> _ASSIGNMENT_: Leave the images out. Give every line below again, precisely.

> _Detected change data_:

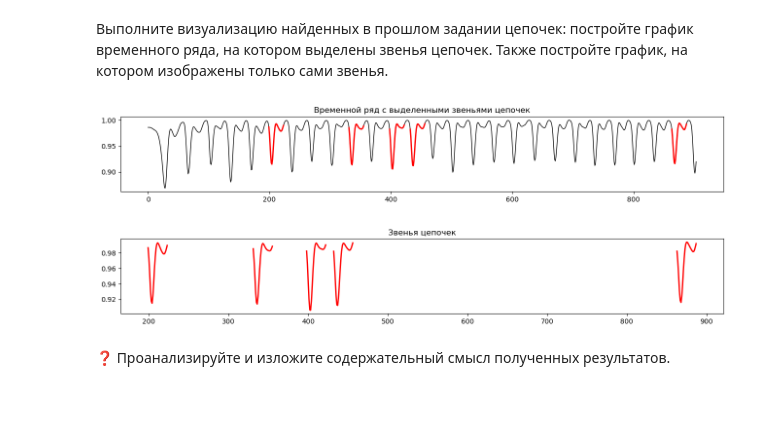
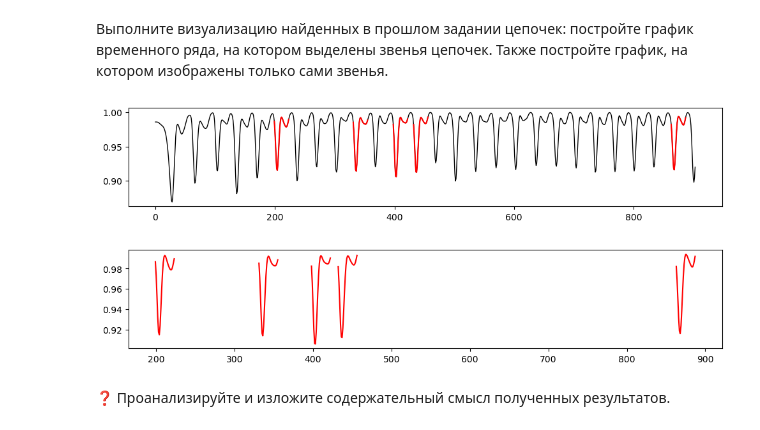
Before and after one commit to NoKorun/2024-Smolenskii-TimeSeriesCourse, a Jupyter notebook: practice/06 Chains/06 Chains.ipynb, the cells around one changed output. Cells and saved outputs as stored; diff of their text form; code cells hidden in the pictures; blank space fills up the shorter version.

```diff
--- a/practice/06 Chains/06 Chains.ipynb
+++ b/practice/06 Chains/06 Chains.ipynb
@@ -49,26 +49,23 @@ array([199, 331, 398, 432, 863], dtype=int64)
 Выполните визуализацию найденных в прошлом задании цепочек: постройте график временного ряда, на котором выделены звенья цепочек. Также постройте график, на котором изображены только сами звенья.
 # %%
 # INSERT YOUR CODE
-fig, ax = plt.subplots(figsize=(16, 2))
+fig, ax = plt.subplots(figsize=(12, 2))
 ax.plot(ts, linewidth=1, color='black')
-plt.title('Временной ряд с выделенными звеньями цепочек')
 for i in range(unanchored_chain.shape[0]):
     y = ts[unanchored_chain[i]:unanchored_chain[i]+m]
     x = range(unanchored_chain[i], unanchored_chain[i]+m)
-    plt.plot(x, y, linewidth=2, color = 'red')
-
+    plt.plot(x, y, color = 'red')
 plt.show()
 
-fig, ax = plt.subplots(figsize=(16, 2))
-plt.title('Звенья цепочек')
+fig, ax = plt.subplots(figsize=(12, 2))
 for i in range(unanchored_chain.shape[0]):
     y = ts[unanchored_chain[i]:unanchored_chain[i]+m]
     x = range(unanchored_chain[i], unanchored_chain[i]+m)
-    plt.plot(x, y, linewidth=2, color = 'red')
+    plt.plot(x, y, color = 'red')
 plt.show()
 # %% [output]
-[figure, old version]
+[figure, new version]
-[figure, old version]
+[figure, new version]
 # %% [markdown]
 ❓ Проанализируйте и изложите содержательный смысл полученных результатов.
 # %% [markdown]
```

> _OUTPUT FOR THIS TASK_:
Before and after one commit to NoKorun/2024-Smolenskii-TimeSeriesCourse, a Jupyter notebook: practice/06 Chains/06 Chains.ipynb, the cells around one changed output. Cells and saved outputs as stored; diff of their text form; code cells hidden in the pictures; blank space fills up the shorter version.

```diff
--- a/practice/06 Chains/06 Chains.ipynb
+++ b/practice/06 Chains/06 Chains.ipynb
@@ -49,26 +49,23 @@ array([199, 331, 398, 432, 863], dtype=int64)
 Выполните визуализацию найденных в прошлом задании цепочек: постройте график временного ряда, на котором выделены звенья цепочек. Также постройте график, на котором изображены только сами звенья.
 # %%
 # INSERT YOUR CODE
-fig, ax = plt.subplots(figsize=(16, 2))
+fig, ax = plt.subplots(figsize=(12, 2))
 ax.plot(ts, linewidth=1, color='black')
-plt.title('Временной ряд с выделенными звеньями цепочек')
 for i in range(unanchored_chain.shape[0]):
     y = ts[unanchored_chain[i]:unanchored_chain[i]+m]
     x = range(unanchored_chain[i], unanchored_chain[i]+m)
-    plt.plot(x, y, linewidth=2, color = 'red')
-
+    plt.plot(x, y, color = 'red')
 plt.show()
 
-fig, ax = plt.subplots(figsize=(16, 2))
-plt.title('Звенья цепочек')
+fig, ax = plt.subplots(figsize=(12, 2))
 for i in range(unanchored_chain.shape[0]):
     y = ts[unanchored_chain[i]:unanchored_chain[i]+m]
     x = range(unanchored_chain[i], unanchored_chain[i]+m)
-    plt.plot(x, y, linewidth=2, color = 'red')
+    plt.plot(x, y, color = 'red')
 plt.show()
 # %% [output]
-[figure, old version]
+[figure, new version]
-[figure, old version]
+[figure, new version]
 # %% [markdown]
 ❓ Проанализируйте и изложите содержательный смысл полученных результатов.
 # %% [markdown]
```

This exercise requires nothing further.